-- Pete Gray, who became a major league ballplayer despite losing his right arm in a childhood accident, died Sunday. He was 87.
Gray was born with the name Peter Wyshner, but took the name Gray when he entered organized baseball. He played one season in the majors, hitting .218 in 77 games with the St. Louis Browns in 1945.
At the time Gray played, disabled athletes were often regarded as sideshow oddities. Frequently, there were taunts and insults.
"If they insulted me, I didn't pay attention,'' Gray told The Citizens' Voice of Wilkes-Barre, Pa., in a 1995
interview. "I mostly kept to myself. That's why I got the reputation of being tough to get along with.

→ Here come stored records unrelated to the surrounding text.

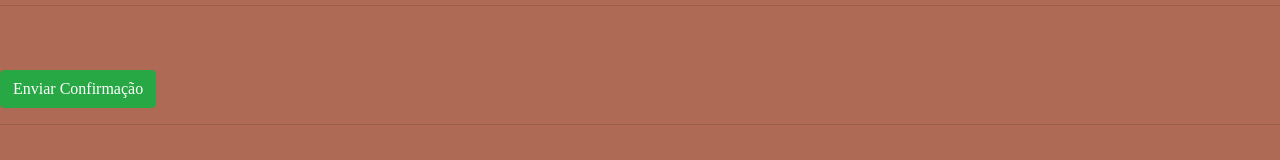
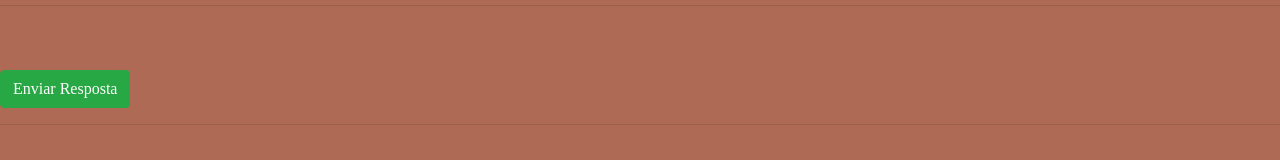
Before and after one commit to AugustoW12/ConfirmacaoPresenca, a plain HTML site: page index.html in a window 1280 px wide. Shown: the part 341-501 px from the top of the page. Drawn offline with nearby package versions, Linux system fonts and the light colour scheme.

Commit message:
index.html

```diff
--- a/index.html
+++ b/index.html
@@ -28,7 +28,7 @@
 
         <br><br>
 
-        <button type="submit" class="btn btn-success" name="botao_enviar" id="botao_enviar">Enviar Confirmação</button>
+        <button type="submit" class="btn btn-success" name="botao_enviar" id="botao_enviar">Enviar Resposta</button>
         <hr>
     </form>
 
```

But, I've mellowed.''
Gray was right-handed until he lost his right arm when he slipped while riding on the running board of a truck and the arm got caught in one of the wheels. He learned to use his left hand and continued to play baseball.
A cobbler made a custom glove for him, with most of the padding removed so he could hold it loosely on his fingertips. That allowed him to discard the glove quickly to field a softly hit ball with his bare hand or slide his hand fully into the fingers to catch a fly ball or field a line drive.
The glove is now in the Baseball Hall of Fame at Cooperstown, N.Y.
In his season with the Browns, he had 51 hits, including six doubles and two triples. He had 13 RBIs and struck out just 11 times.
Gray was an accomplished bunter. In order to bunt, he would plant the knob of the bat against his side. Then he would slide his hand about a third of the way up the shaft. Associated Press